Your goal: Please filter the data down to the lines that include the word "прирост" and copy them.

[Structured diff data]
________________
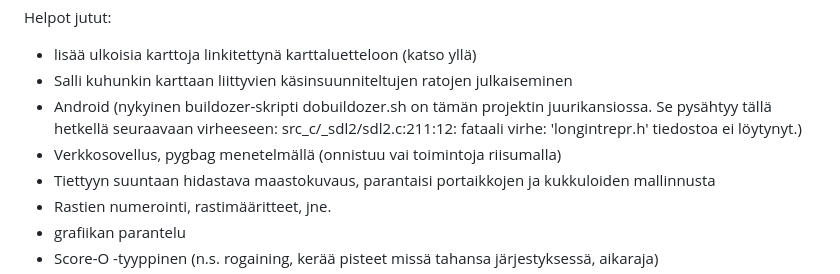
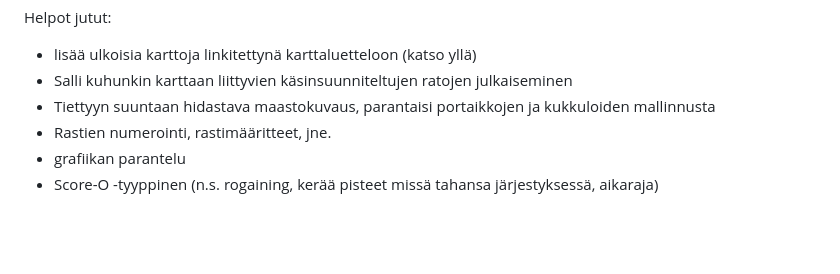
Before and after one commit to LemesoftNostalgic/sprint-o-matic, a Markdown page: README-FINNISH.md, the part around the change. Drawn GitHub-style; blank space fills up the shorter version.

```diff
--- a/README-FINNISH.md
+++ b/README-FINNISH.md
@@ -289,10 +289,6 @@ Helpot jutut:
 
 * lisää ulkoisia karttoja linkitettynä karttaluetteloon (katso yllä)
 * Salli kuhunkin karttaan liittyvien käsinsuunniteltujen ratojen julkaiseminen
-* Android (nykyinen buildozer-skripti dobuildozer.sh on tämän projektin juurikansiossa.
-Se pysähtyy tällä hetkellä seuraavaan virheeseen: src_c/_sdl2/sdl2.c:211:12:
-fataali virhe: 'longintrepr.h' tiedostoa ei löytynyt.)
-* Verkkosovellus, pygbag menetelmällä (onnistuu vai toimintoja riisumalla)
 * Tiettyyn suuntaan hidastava maastokuvaus, parantaisi portaikkojen ja kukkuloiden
 mallinnusta
 * Rastien numerointi, rastimääritteet, jne.
```
Also changed, not shown: README.md (+0 -2 lines).
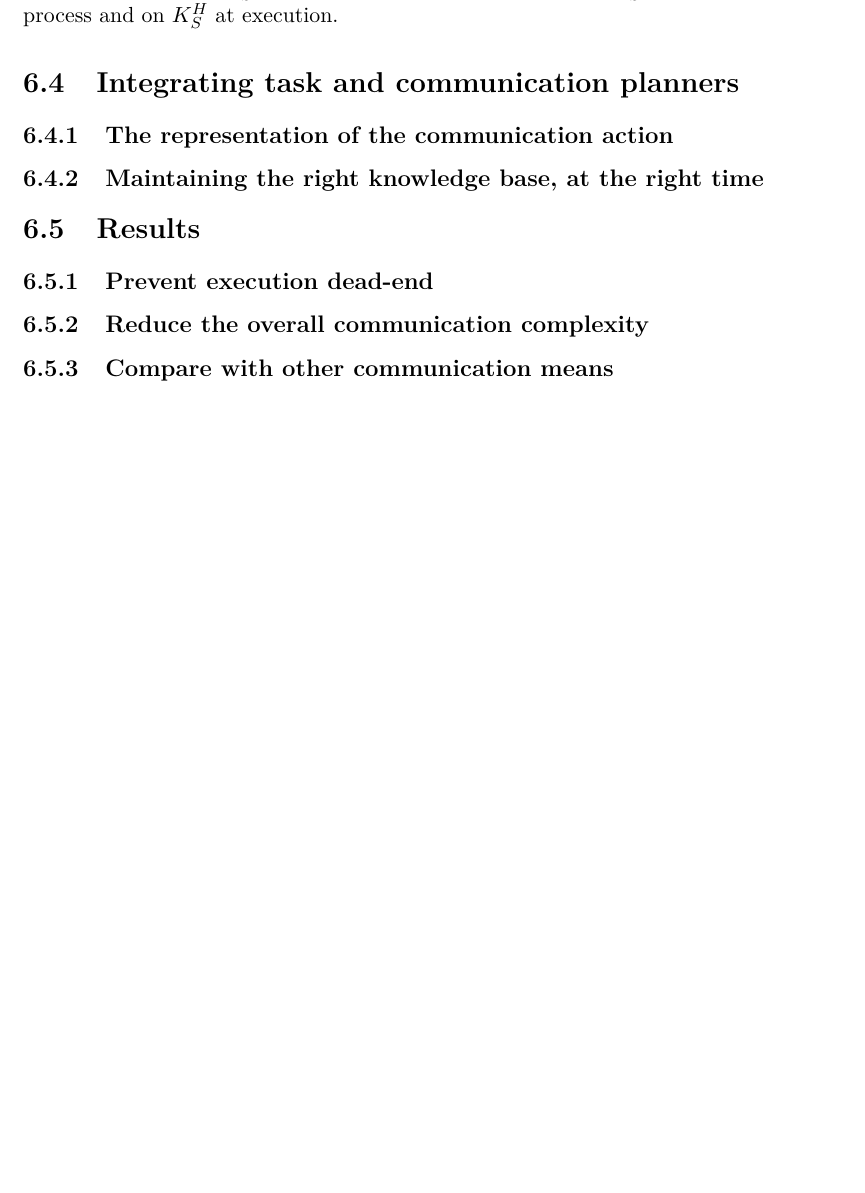
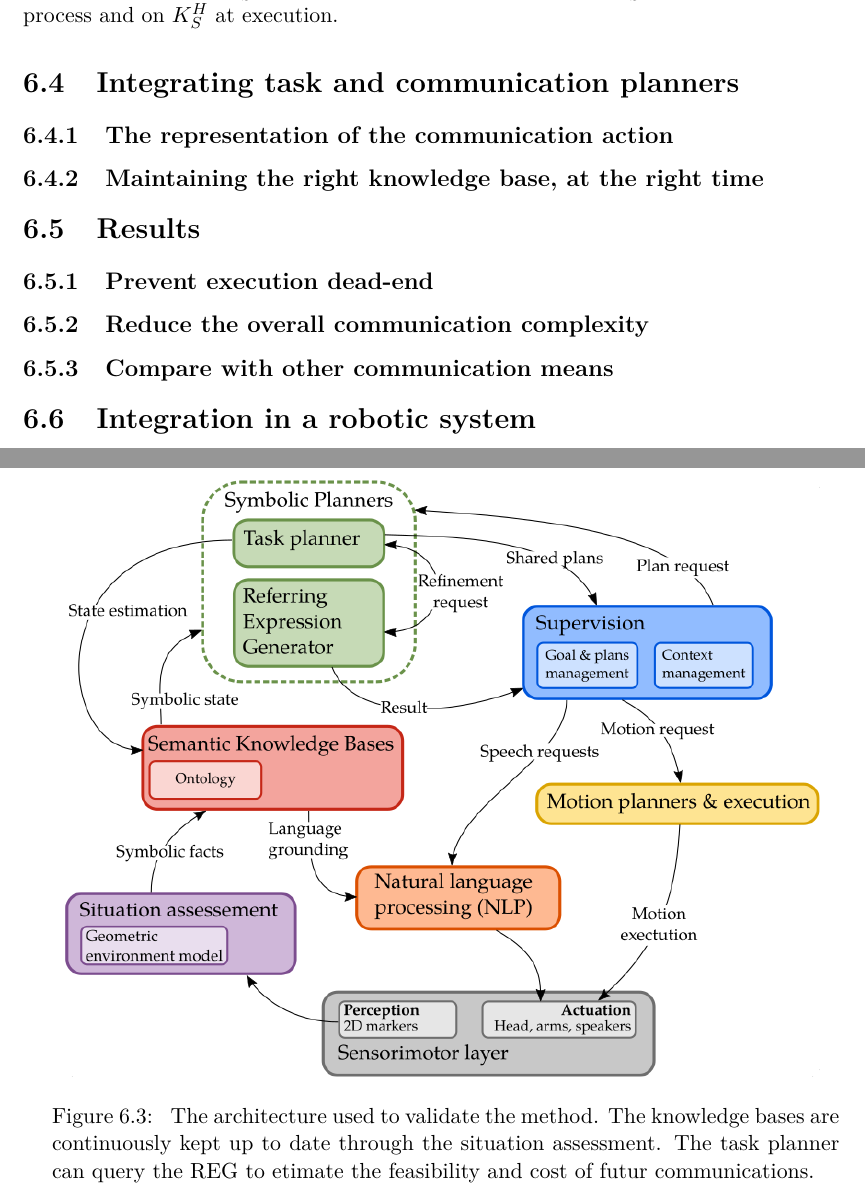
Before and after one commit to sarthou/thesis, a LaTeX thesis (These.tex, which reads Chapter5.tex): part of page 62 of 81 before the commit and two parts of pages 62 and 63 of 83 after it, the two joined at a grey line, cut so that both start at the same text, the shorter picture padded with empty space. Compiled offline with pdfLaTeX.

Commit message:
chapter 5 architecture image

```diff
--- a/Chapter5.tex
+++ b/Chapter5.tex
@@ -100,3 +99,11 @@ In the previous applications of this thesis, we could use only one knowledge bas
 \subsection{Reduce the overall communication complexity}
 
 \subsection{Compare with other communication means}
+
+\section{Integration in a robotic system}
+
+\begin{figure}[h!]
+\centering
+\includegraphics[scale=0.6]{figures/chapter5/architecture.png}
+\caption{\label{fig:chap4_archi} The architecture used to validate the method. The knowledge bases are continuously kept up to date through the situation assessment. The task planner can query the REG to etimate the feasibility and cost of futur communications. }
+\end{figure}
```
Also changed, not shown: figures/chapter5/architecture.png (added), figures/chapter5/architecture.svg (added), Chapter5.tex (1 more changed lines).
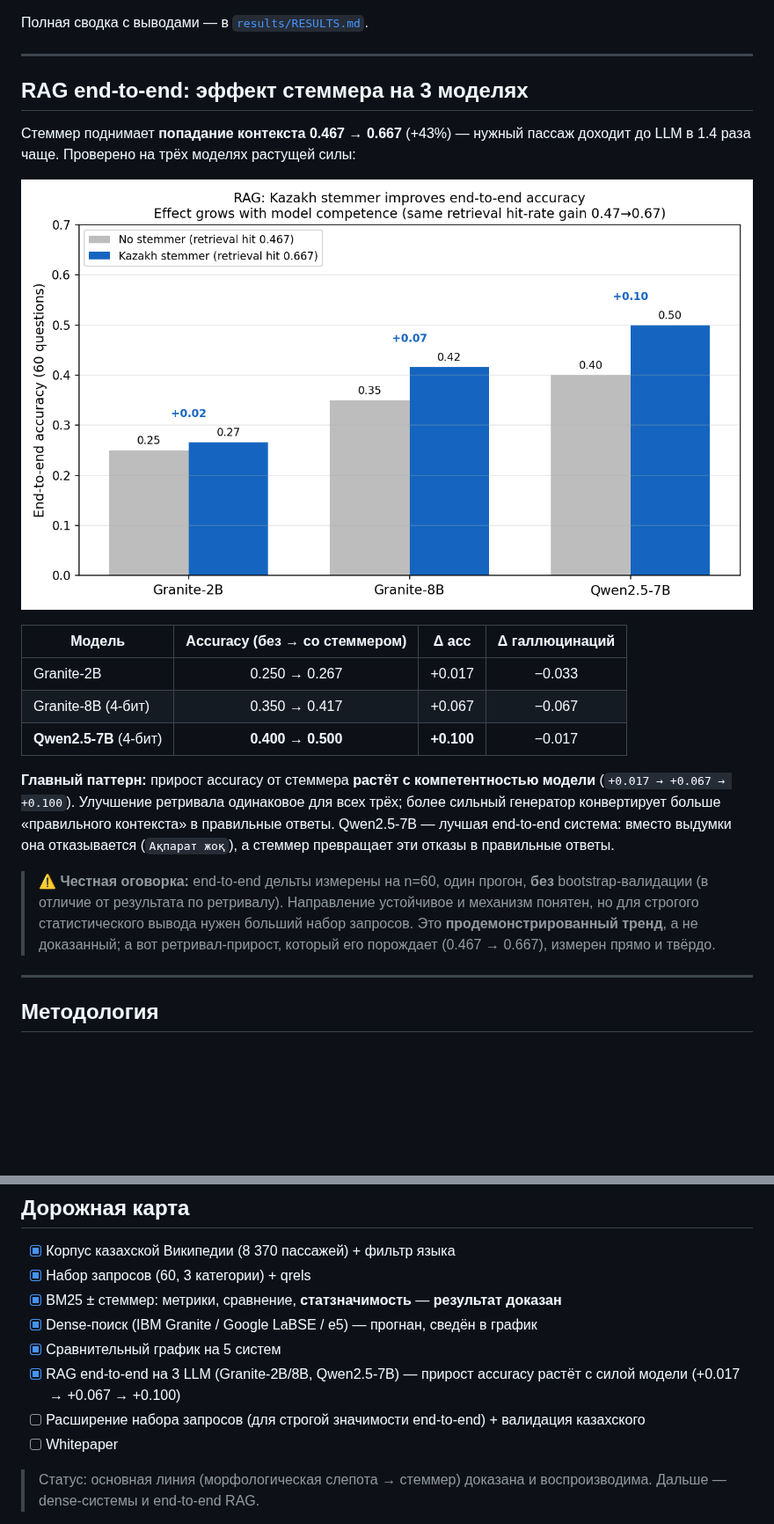
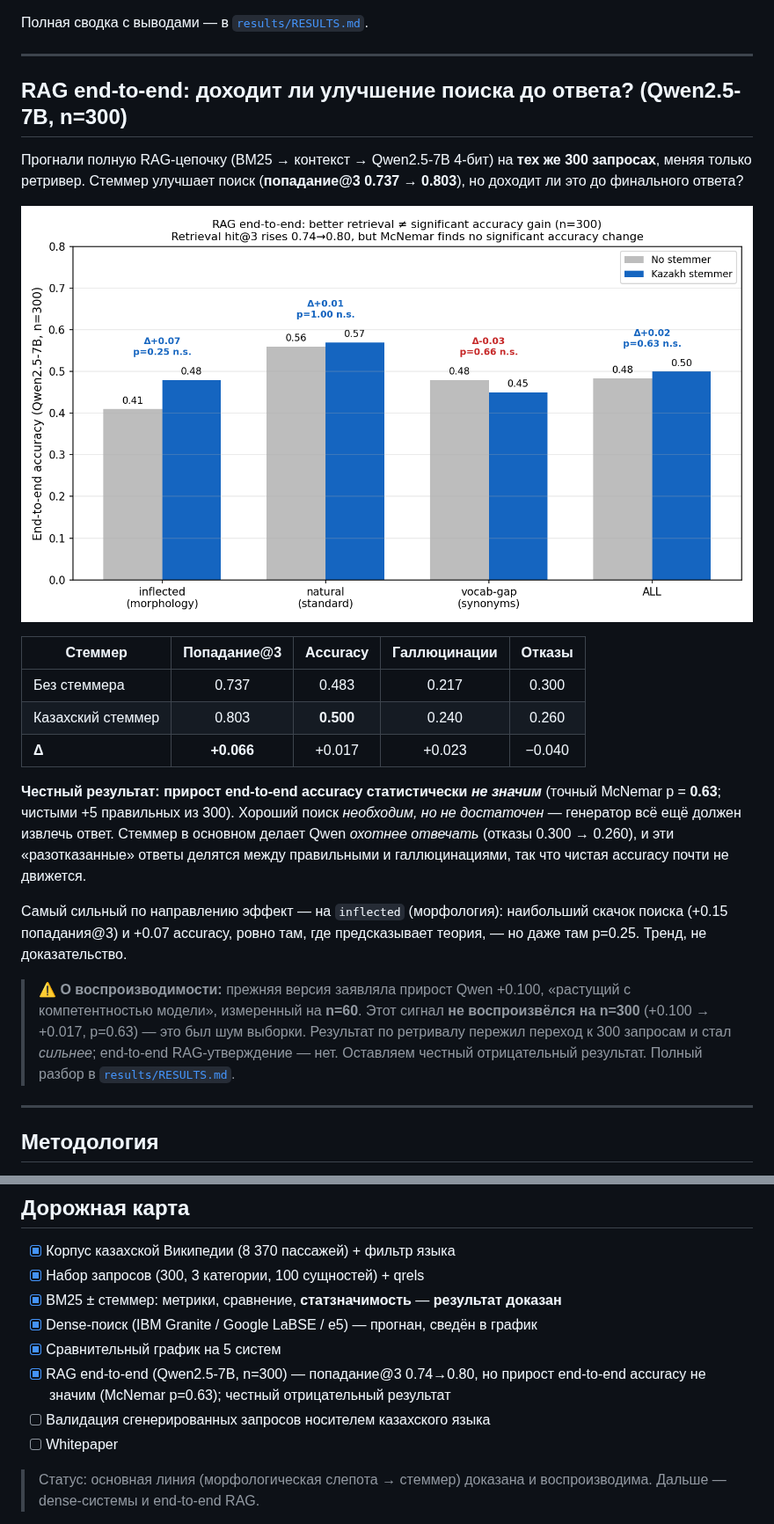
Before and after one commit to Tim2190/Kaz-RAG-search-benchmark, a Markdown page: README.ru.md, 2 parts joined by grey strips. Shown at 88% size. Drawn GitHub-style; pictures changed too: results/rag_models.png; blank space fills up the shorter version.

```diff
--- a/README.ru.md
+++ b/README.ru.md
@@ -39,8 +39,9 @@
 
 ---
 
-## RAG end-to-end: эффект стеммера на 3 моделях
+## RAG end-to-end: доходит ли улучшение поиска до ответа? (Qwen2.5-7B, n=300)
 
-Стеммер поднимает **попадание контекста 0.467 → 0.667** (+43%) — нужный пассаж
-доходит до LLM в 1.4 раза чаще. Проверено на трёх моделях растущей силы:
+Прогнали полную RAG-цепочку (BM25 → контекст → Qwen2.5-7B 4-бит) на **тех же 300
+запросах**, меняя только ретривер. Стеммер улучшает поиск (**попадание@3 0.737 → 0.803**),
+но доходит ли это до финального ответа?
 
@@ -48,21 +49,25 @@
 
-| Модель | Accuracy (без → со стеммером) | Δ acc | Δ галлюцинаций |
-|--------|:---:|:---:|:---:|
-| Granite-2B | 0.250 → 0.267 | +0.017 | −0.033 |
-| Granite-8B (4-бит) | 0.350 → 0.417 | +0.067 | −0.067 |
-| **Qwen2.5-7B** (4-бит) | **0.400 → 0.500** | **+0.100** | −0.017 |
+| Стеммер | Попадание@3 | Accuracy | Галлюцинации | Отказы |
+|---------|:---:|:---:|:---:|:---:|
+| Без стеммера | 0.737 | 0.483 | 0.217 | 0.300 |
+| Казахский стеммер | 0.803 | **0.500** | 0.240 | 0.260 |
+| **Δ** | **+0.066** | +0.017 | +0.023 | −0.040 |
 
-**Главный паттерн:** прирост accuracy от стеммера **растёт с компетентностью модели**
-(`+0.017 → +0.067 → +0.100`). Улучшение ретривала одинаковое для всех трёх; более
-сильный генератор конвертирует больше «правильного контекста» в правильные ответы.
-Qwen2.5-7B — лучшая end-to-end система: вместо выдумки она отказывается (`Ақпарат жоқ`),
-а стеммер превращает эти отказы в правильные ответы.
+**Честный результат: прирост end-to-end accuracy статистически _не значим_**
+(точный McNemar p = **0.63**; чистыми +5 правильных из 300). Хороший поиск *необходим,
+но не достаточен* — генератор всё ещё должен извлечь ответ. Стеммер в основном делает
+Qwen *охотнее отвечать* (отказы 0.300 → 0.260), и эти «разотказанные» ответы делятся
+между правильными и галлюцинациями, так что чистая accuracy почти не движется.
 
-> ⚠️ **Честная оговорка:** end-to-end дельты измерены на n=60, один прогон, **без**
-> bootstrap-валидации (в отличие от результата по ретривалу). Направление устойчивое и
-> механизм понятен, но для строгого статистического вывода нужен больший набор запросов.
-> Это **продемонстрированный тренд**, а не доказанный; а вот ретривал-прирост, который
-> его порождает (0.467 → 0.667), измерен прямо и твёрдо.
+Самый сильный по направлению эффект — на `inflected` (морфология): наибольший скачок
+поиска (+0.15 попадания@3) и +0.07 accuracy, ровно там, где предсказывает теория, — но
+даже там p=0.25. Тренд, не доказательство.
+
+> ⚠️ **О воспроизводимости:** прежняя версия заявляла прирост Qwen +0.100, «растущий с
+> компетентностью модели», измеренный на **n=60**. Этот сигнал **не воспроизвёлся на
+> n=300** (+0.100 → +0.017, p=0.63) — это был шум выборки. Результат по ретривалу пережил
+> переход к 300 запросам и стал *сильнее*; end-to-end RAG-утверждение — нет. Оставляем
+> честный отрицательный результат. Полный разбор в [`results/RESULTS.md`](results/RESULTS.md).
 
 ---
 
@@ -139,13 +144,13 @@ tests/         # 43 теста
 ## Дорожная карта
 
 - [x] Корпус казахской Википедии (8 370 пассажей) + фильтр языка
-- [x] Набор запросов (60, 3 категории) + qrels
+- [x] Набор запросов (300, 3 категории, 100 сущностей) + qrels
 - [x] BM25 ± стеммер: метрики, сравнение, **статзначимость** — **результат доказан**
 - [x] Dense-поиск (IBM Granite / Google LaBSE / e5) — прогнан, сведён в график
 - [x] Сравнительный график на 5 систем
-- [x] RAG end-to-end на 3 LLM (Granite-2B/8B, Qwen2.5-7B) — прирост accuracy растёт
-      с силой модели (+0.017 → +0.067 → +0.100)
-- [ ] Расширение набора запросов (для строгой значимости end-to-end) + валидация казахского
+- [x] RAG end-to-end (Qwen2.5-7B, n=300) — попадание@3 0.74→0.80, но прирост end-to-end
+      accuracy не значим (McNemar p=0.63); честный отрицательный результат
+- [ ] Валидация сгенерированных запросов носителем казахского языка
 - [ ] Whitepaper
 
 > Статус: основная линия (морфологическая слепота → стеммер) доказана и
```
Also changed, not shown: other parts of README.ru.md (+1 -1 lines), README.md (+26 -21 lines), results/RESULTS.md (+55 -42 lines), 2 other files.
________________
Answer to the exercise:
-**Главный паттерн:** прирост accuracy от стеммера **растёт с компетентностью модели**
+**Честный результат: прирост end-to-end accuracy статистически _не значим_**
-> Это **продемонстрированный тренд**, а не доказанный; а вот ретривал-прирост, который
+> ⚠️ **О воспроизводимости:** прежняя версия заявляла прирост Qwen +0.100, «растущий с
-- [x] RAG end-to-end на 3 LLM (Granite-2B/8B, Qwen2.5-7B) — прирост accuracy растёт
+- [x] RAG end-to-end (Qwen2.5-7B, n=300) — попадание@3 0.74→0.80, но прирост end-to-end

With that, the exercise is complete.